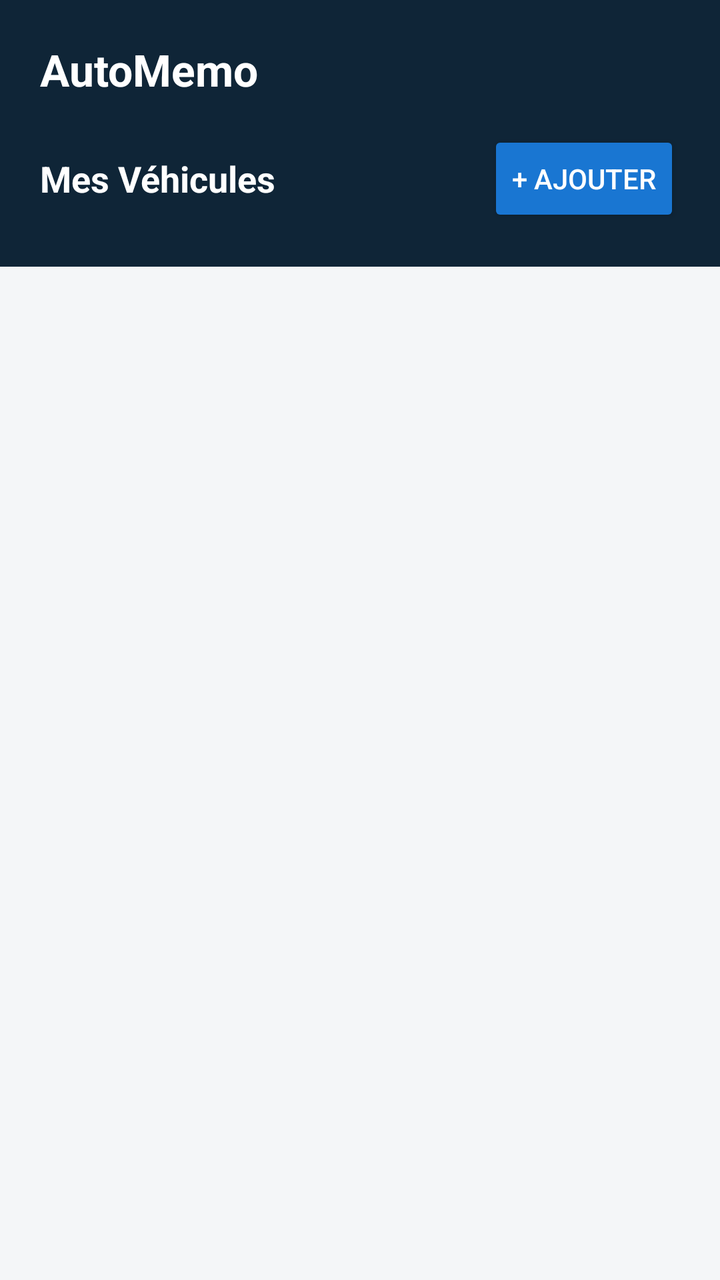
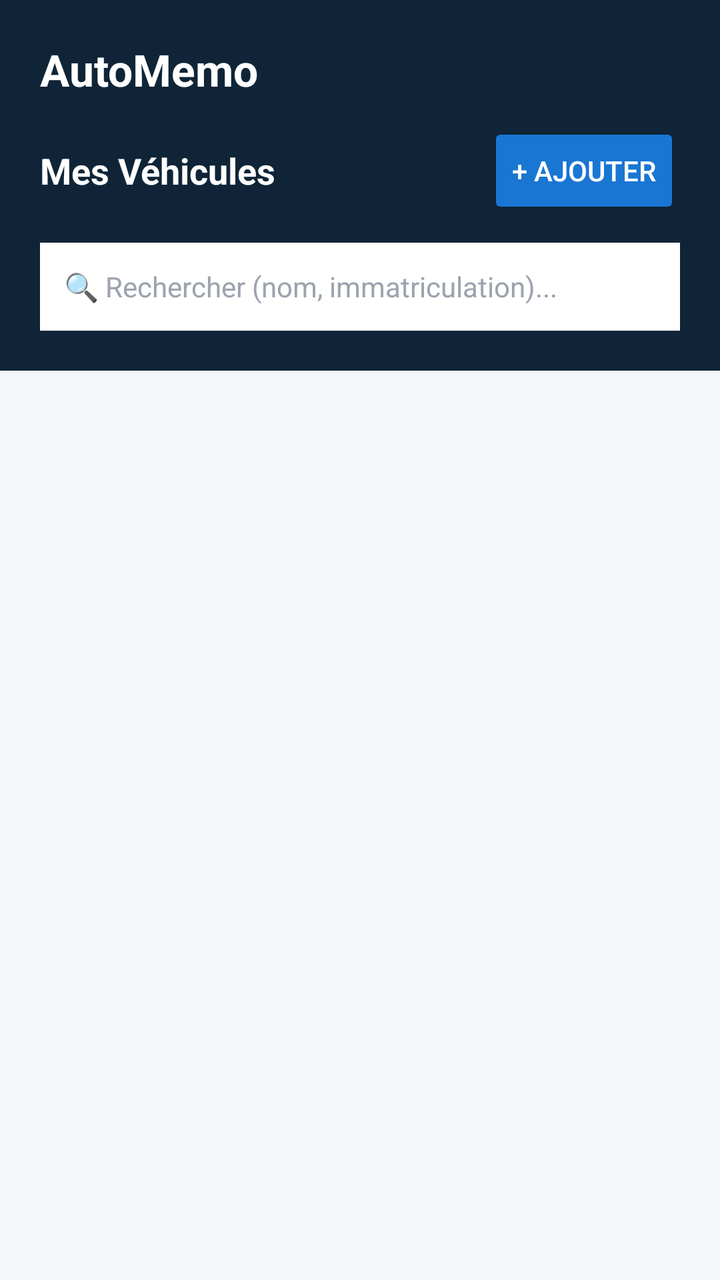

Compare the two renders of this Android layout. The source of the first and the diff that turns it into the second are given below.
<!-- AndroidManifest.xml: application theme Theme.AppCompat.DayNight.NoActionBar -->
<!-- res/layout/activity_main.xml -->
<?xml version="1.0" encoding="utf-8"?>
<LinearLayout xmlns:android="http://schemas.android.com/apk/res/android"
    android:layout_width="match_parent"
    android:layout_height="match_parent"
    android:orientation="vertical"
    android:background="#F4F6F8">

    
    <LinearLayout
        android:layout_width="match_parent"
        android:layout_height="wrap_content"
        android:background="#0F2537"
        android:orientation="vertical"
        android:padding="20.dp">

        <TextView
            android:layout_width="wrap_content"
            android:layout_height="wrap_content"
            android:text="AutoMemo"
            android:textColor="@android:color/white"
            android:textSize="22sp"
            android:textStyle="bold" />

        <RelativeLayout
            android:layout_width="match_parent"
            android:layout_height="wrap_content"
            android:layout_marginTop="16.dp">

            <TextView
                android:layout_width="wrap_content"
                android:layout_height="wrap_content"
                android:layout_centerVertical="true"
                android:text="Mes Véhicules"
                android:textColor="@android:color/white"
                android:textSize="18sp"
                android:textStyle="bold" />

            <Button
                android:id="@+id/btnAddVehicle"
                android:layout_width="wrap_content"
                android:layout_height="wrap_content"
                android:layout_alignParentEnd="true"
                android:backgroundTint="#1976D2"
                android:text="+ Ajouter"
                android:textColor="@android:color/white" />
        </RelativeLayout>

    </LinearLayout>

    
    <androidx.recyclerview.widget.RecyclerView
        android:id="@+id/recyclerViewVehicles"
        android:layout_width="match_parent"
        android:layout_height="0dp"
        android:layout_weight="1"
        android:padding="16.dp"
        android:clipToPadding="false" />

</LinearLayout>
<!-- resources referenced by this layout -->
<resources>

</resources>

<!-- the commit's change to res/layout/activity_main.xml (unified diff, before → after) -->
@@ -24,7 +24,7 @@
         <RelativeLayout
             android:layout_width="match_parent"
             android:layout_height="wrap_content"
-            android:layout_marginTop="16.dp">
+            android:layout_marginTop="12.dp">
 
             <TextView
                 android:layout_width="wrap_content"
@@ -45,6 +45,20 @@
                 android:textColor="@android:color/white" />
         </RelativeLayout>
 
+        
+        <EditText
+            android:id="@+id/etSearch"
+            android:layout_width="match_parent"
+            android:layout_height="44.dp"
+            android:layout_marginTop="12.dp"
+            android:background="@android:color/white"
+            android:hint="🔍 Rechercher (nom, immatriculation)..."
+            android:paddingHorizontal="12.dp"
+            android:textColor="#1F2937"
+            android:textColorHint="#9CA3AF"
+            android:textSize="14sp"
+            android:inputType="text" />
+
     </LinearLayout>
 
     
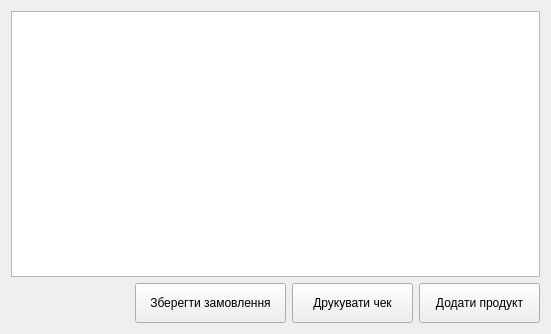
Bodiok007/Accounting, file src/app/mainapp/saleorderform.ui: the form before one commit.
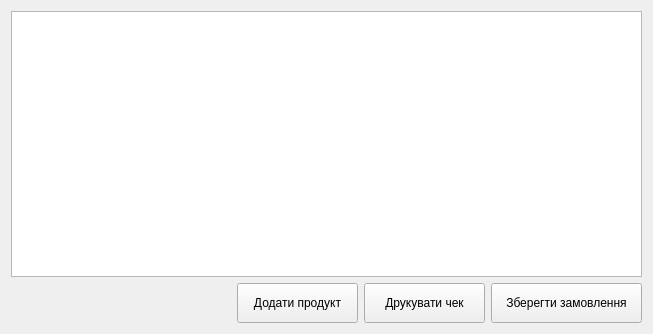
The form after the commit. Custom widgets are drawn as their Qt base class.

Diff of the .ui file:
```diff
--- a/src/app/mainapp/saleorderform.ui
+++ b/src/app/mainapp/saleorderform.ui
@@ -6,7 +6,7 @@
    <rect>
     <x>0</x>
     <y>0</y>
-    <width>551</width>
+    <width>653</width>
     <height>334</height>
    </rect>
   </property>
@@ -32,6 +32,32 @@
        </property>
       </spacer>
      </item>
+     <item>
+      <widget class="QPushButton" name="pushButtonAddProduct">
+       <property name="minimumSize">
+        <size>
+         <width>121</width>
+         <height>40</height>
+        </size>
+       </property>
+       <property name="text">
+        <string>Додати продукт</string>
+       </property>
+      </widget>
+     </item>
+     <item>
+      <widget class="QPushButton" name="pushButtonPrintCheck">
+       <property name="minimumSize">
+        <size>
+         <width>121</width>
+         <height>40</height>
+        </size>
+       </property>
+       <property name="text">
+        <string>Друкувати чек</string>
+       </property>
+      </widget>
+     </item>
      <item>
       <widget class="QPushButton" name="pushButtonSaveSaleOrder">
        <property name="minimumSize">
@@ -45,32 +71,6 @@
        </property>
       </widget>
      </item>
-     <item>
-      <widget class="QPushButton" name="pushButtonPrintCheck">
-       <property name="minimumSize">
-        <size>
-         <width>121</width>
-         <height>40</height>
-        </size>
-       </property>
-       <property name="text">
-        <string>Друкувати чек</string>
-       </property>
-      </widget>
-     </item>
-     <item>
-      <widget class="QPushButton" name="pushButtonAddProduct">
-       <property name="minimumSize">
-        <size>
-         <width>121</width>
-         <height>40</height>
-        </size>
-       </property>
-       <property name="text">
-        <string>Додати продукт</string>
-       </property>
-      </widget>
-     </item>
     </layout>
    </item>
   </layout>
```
++++++
Could you print the listing above word for word, without its pictures?

Compare the two renders of this Android layout. The source of the first and the diff that turns it into the second are given below.
<!-- AndroidManifest.xml: application theme Theme.AppCompat.DayNight.NoActionBar -->
<!-- res/layout/activity_main.xml -->
<?xml version="1.0" encoding="utf-8"?>
<LinearLayout xmlns:android="http://schemas.android.com/apk/res/android"
    android:layout_width="match_parent"
    android:layout_height="match_parent"
    android:orientation="vertical"
    android:background="#F4F6F8">

    
    <LinearLayout
        android:layout_width="match_parent"
        android:layout_height="wrap_content"
        android:background="#0F2537"
        android:orientation="vertical"
        android:padding="20.dp">

        <TextView
            android:layout_width="wrap_content"
            android:layout_height="wrap_content"
            android:text="AutoMemo"
            android:textColor="@android:color/white"
            android:textSize="22sp"
            android:textStyle="bold" />

        <RelativeLayout
            android:layout_width="match_parent"
            android:layout_height="wrap_content"
            android:layout_marginTop="16.dp">

            <TextView
                android:layout_width="wrap_content"
                android:layout_height="wrap_content"
                android:layout_centerVertical="true"
                android:text="Mes Véhicules"
                android:textColor="@android:color/white"
                android:textSize="18sp"
                android:textStyle="bold" />

            <Button
                android:id="@+id/btnAddVehicle"
                android:layout_width="wrap_content"
                android:layout_height="wrap_content"
                android:layout_alignParentEnd="true"
                android:backgroundTint="#1976D2"
                android:text="+ Ajouter"
                android:textColor="@android:color/white" />
        </RelativeLayout>

    </LinearLayout>

    
    <androidx.recyclerview.widget.RecyclerView
        android:id="@+id/recyclerViewVehicles"
        android:layout_width="match_parent"
        android:layout_height="0dp"
        android:layout_weight="1"
        android:padding="16.dp"
        android:clipToPadding="false" />

</LinearLayout>
<!-- resources referenced by this layout -->
<resources>

</resources>

<!-- the commit's change to res/layout/activity_main.xml (unified diff, before → after) -->
@@ -24,7 +24,7 @@
         <RelativeLayout
             android:layout_width="match_parent"
             android:layout_height="wrap_content"
-            android:layout_marginTop="16.dp">
+            android:layout_marginTop="12.dp">
 
             <TextView
                 android:layout_width="wrap_content"
@@ -45,6 +45,20 @@
                 android:textColor="@android:color/white" />
         </RelativeLayout>
 
+        
+        <EditText
+            android:id="@+id/etSearch"
+            android:layout_width="match_parent"
+            android:layout_height="44.dp"
+            android:layout_marginTop="12.dp"
+            android:background="@android:color/white"
+            android:hint="🔍 Rechercher (nom, immatriculation)..."
+            android:paddingHorizontal="12.dp"
+            android:textColor="#1F2937"
+            android:textColorHint="#9CA3AF"
+            android:textSize="14sp"
+            android:inputType="text" />
+
     </LinearLayout>
 
     
Bodiok007/Accounting, file src/app/mainapp/saleorderform.ui: the form before one commit.
The form after the commit. Custom widgets are drawn as their Qt base class.

Diff of the .ui file:
```diff
--- a/src/app/mainapp/saleorderform.ui
+++ b/src/app/mainapp/saleorderform.ui
@@ -6,7 +6,7 @@
    <rect>
     <x>0</x>
     <y>0</y>
-    <width>551</width>
+    <width>653</width>
     <height>334</height>
    </rect>
   </property>
@@ -32,6 +32,32 @@
        </property>
       </spacer>
      </item>
+     <item>
+      <widget class="QPushButton" name="pushButtonAddProduct">
+       <property name="minimumSize">
+        <size>
+         <width>121</width>
+         <height>40</height>
+        </size>
+       </property>
+       <property name="text">
+        <string>Додати продукт</string>
+       </property>
+      </widget>
+     </item>
+     <item>
+      <widget class="QPushButton" name="pushButtonPrintCheck">
+       <property name="minimumSize">
+        <size>
+         <width>121</width>
+         <height>40</height>
+        </size>
+       </property>
+       <property name="text">
+        <string>Друкувати чек</string>
+       </property>
+      </widget>
+     </item>
      <item>
       <widget class="QPushButton" name="pushButtonSaveSaleOrder">
        <property name="minimumSize">
@@ -45,32 +71,6 @@
        </property>
       </widget>
      </item>
-     <item>
-      <widget class="QPushButton" name="pushButtonPrintCheck">
-       <property name="minimumSize">
-        <size>
-         <width>121</width>
-         <height>40</height>
-        </size>
-       </property>
-       <property name="text">
-        <string>Друкувати чек</string>
-       </property>
-      </widget>
-     </item>
-     <item>
-      <widget class="QPushButton" name="pushButtonAddProduct">
-       <property name="minimumSize">
-        <size>
-         <width>121</width>
-         <height>40</height>
-        </size>
-       </property>
-       <property name="text">
-        <string>Додати продукт</string>
-       </property>
-      </widget>
-     </item>
     </layout>
    </item>
   </layout>
```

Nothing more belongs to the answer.